Thanks to COVID-19, we may be seeing the return to those walled offices again.
Open floor plans have been very common in recent office designs, with cubicles going by the wayside. It wasn’t all that many years ago when you would see those honeycomb cubicles with small working spaces that kept workers separated and were designed to help them focus on the task at hand. Now that businesses are starting to let their employees back in after some of the pandemic cautions have eased up, we may be seeing the return to those walled offices again.
Cushman & Wakefield is a commercial real estate firm that maps out office plans for its clients. One of their representatives, Michael Boonshoft, told WIRED that you could expect to begin seeing “a lot of Plexiglas.”
“Having that divider will make people feel safer. That shield between desks will be really important,” he said.
At the Cushman & Wakefield properties in China, more than 1 million workers have already returned to the work environment. Some of the safety precautions that have been implemented include temperature checkpoints, masks, sanitizer, disposable desk covers, desk dividers, and a commitment to social distancing in open areas and in meetings. Some businesses don’t have the square footage to allow for those individual workspaces that separate workers by at least 6 feet. They also don’t want to spend the money on a complete renovation, so cubicles are allowing the opportunity to have the best of both worlds.
Ben Waber, president and co-founder of workplace analytics software provider Humanyze spoke to WIRED, and said: “Partitions are really hot right now.”
A number of safety precautions that include social distancing and cubicles are what Boonshoft refers to as “quick- and inexpensive-to-implement ideas.” Some more controversial technologies are being considered by other companies to safeguard the health of their employees.
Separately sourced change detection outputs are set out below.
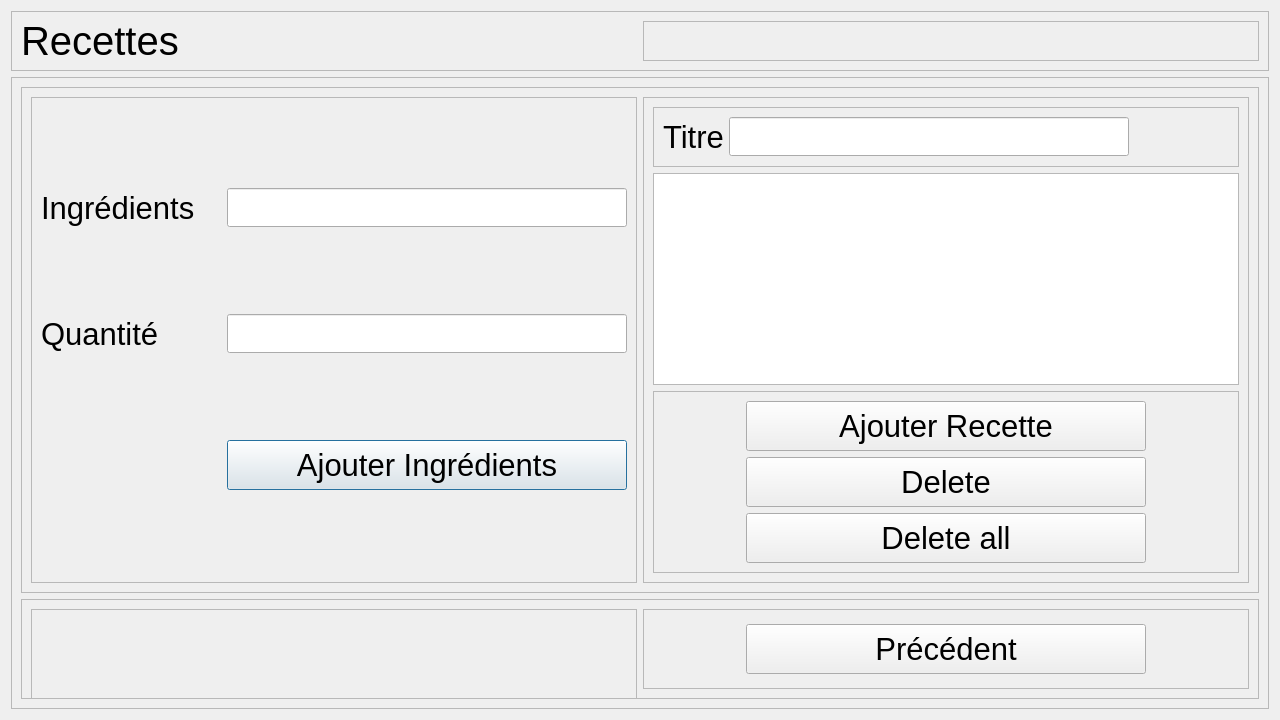
Above: Logiciel/pi_controller/HMI2/recette.ui from emilerenaud/BartendUS-GROS4 before the change. Below: the same form after it.
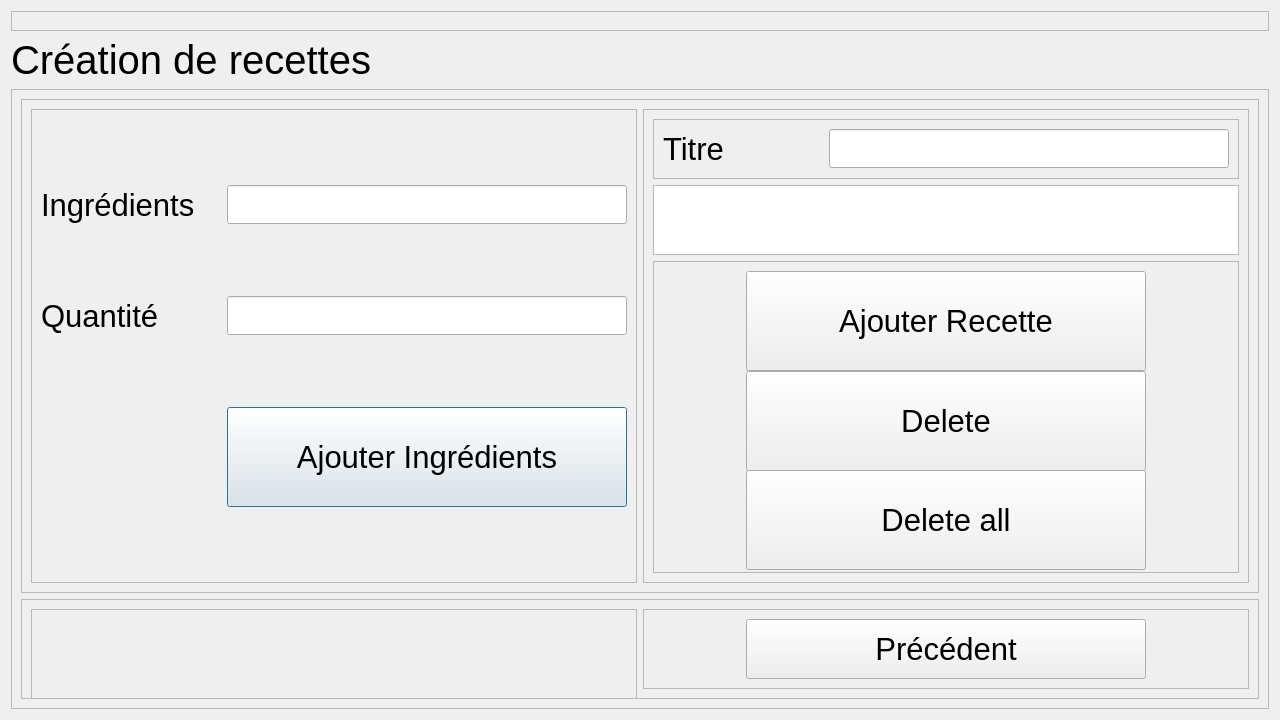
That is the form after the change.

Patch:
```diff
--- a/Logiciel/pi_controller/HMI2/recette.ui
+++ b/Logiciel/pi_controller/HMI2/recette.ui
@@ -18,8 +18,8 @@
   </property>
   <property name="maximumSize">
    <size>
-    <width>1280</width>
-    <height>720</height>
+    <width>3000</width>
+    <height>3000</height>
    </size>
   </property>
   <property name="windowTitle">
@@ -40,7 +40,9 @@
      <property name="frameShadow">
       <enum>QFrame::Raised</enum>
      </property>
-     <layout class="QHBoxLayout" name="horizontalLayout">
+     <layout class="QHBoxLayout" name="horizontalLayout"/>
+    </widget>
+   </item>
       <item>
        <widget class="QLabel" name="label">
         <property name="font">
@@ -49,21 +51,8 @@
          </font>
         </property>
         <property name="text">
-         <string>Recettes</string>
-        </property>
-       </widget>
-      </item>
-      <item>
-       <widget class="QFrame" name="frame">
-        <property name="frameShape">
-         <enum>QFrame::StyledPanel</enum>
-        </property>
-        <property name="frameShadow">
-         <enum>QFrame::Raised</enum>
-        </property>
-       </widget>
-      </item>
-     </layout>
+      <string>Création de recettes</string>
+     </property>
     </widget>
    </item>
    <item>
@@ -137,10 +126,16 @@
             </item>
             <item row="3" column="1">
              <widget class="QPushButton" name="ajouter_alcool">
+              <property name="minimumSize">
+               <size>
+                <width>400</width>
+                <height>100</height>
+               </size>
+              </property>
               <property name="maximumSize">
                <size>
                 <width>400</width>
-                <height>50</height>
+                <height>100</height>
                </size>
               </property>
               <property name="font">
@@ -192,11 +187,11 @@
                <enum>QFrame::Raised</enum>
               </property>
               <layout class="QHBoxLayout" name="horizontalLayout_4">
-               <item>
+               <item alignment="Qt::AlignLeft">
                 <widget class="QLabel" name="label_4">
                  <property name="maximumSize">
                   <size>
-                   <width>60</width>
+                   <width>100</width>
                    <height>16777215</height>
                   </size>
                  </property>
@@ -210,7 +205,7 @@
                  </property>
                 </widget>
                </item>
-               <item alignment="Qt::AlignLeft">
+               <item>
                 <widget class="QLineEdit" name="titre_ligne">
                  <property name="minimumSize">
                   <size>
@@ -256,14 +251,14 @@
                 <widget class="QPushButton" name="delete_all">
                  <property name="minimumSize">
                   <size>
-                   <width>0</width>
-                   <height>50</height>
+                   <width>400</width>
+                   <height>100</height>
                   </size>
                  </property>
                  <property name="maximumSize">
                   <size>
-                   <width>16777215</width>
-                   <height>50</height>
+                   <width>400</width>
+                   <height>100</height>
                   </size>
                  </property>
                  <property name="font">
@@ -280,8 +275,14 @@
                 <widget class="QPushButton" name="supprimer">
                  <property name="minimumSize">
                   <size>
-                   <width>0</width>
-                   <height>50</height>
+                   <width>400</width>
+                   <height>100</height>
+                  </size>
+                 </property>
+                 <property name="maximumSize">
+                  <size>
+                   <width>400</width>
+                   <height>100</height>
                   </size>
                  </property>
                  <property name="font">
@@ -298,14 +299,14 @@
                 <widget class="QPushButton" name="ajouter_recette">
                  <property name="minimumSize">
                   <size>
-                   <width>0</width>
-                   <height>50</height>
+                   <width>400</width>
+                   <height>100</height>
                   </size>
                  </property>
                  <property name="maximumSize">
                   <size>
                    <width>400</width>
-                   <height>16777215</height>
+                   <height>100</height>
                   </size>
                  </property>
                  <property name="font">
@@ -379,7 +380,7 @@
               <property name="maximumSize">
                <size>
                 <width>400</width>
-                <height>50</height>
+                <height>100</height>
                </size>
               </property>
               <property name="font">
```
Lines whose indentation alone changed are shown as unchanged.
PricewaterhouseCoopers is a consulting firm that designed an app-based tool that uses smartphones to track the location of employees in an office. If someone tests positive for COVID-19, the data can be used to alert the other workers that they may be at risk.
It is likely that working from home will be the safest course for many companies as far as we can tell for the foreseeable future.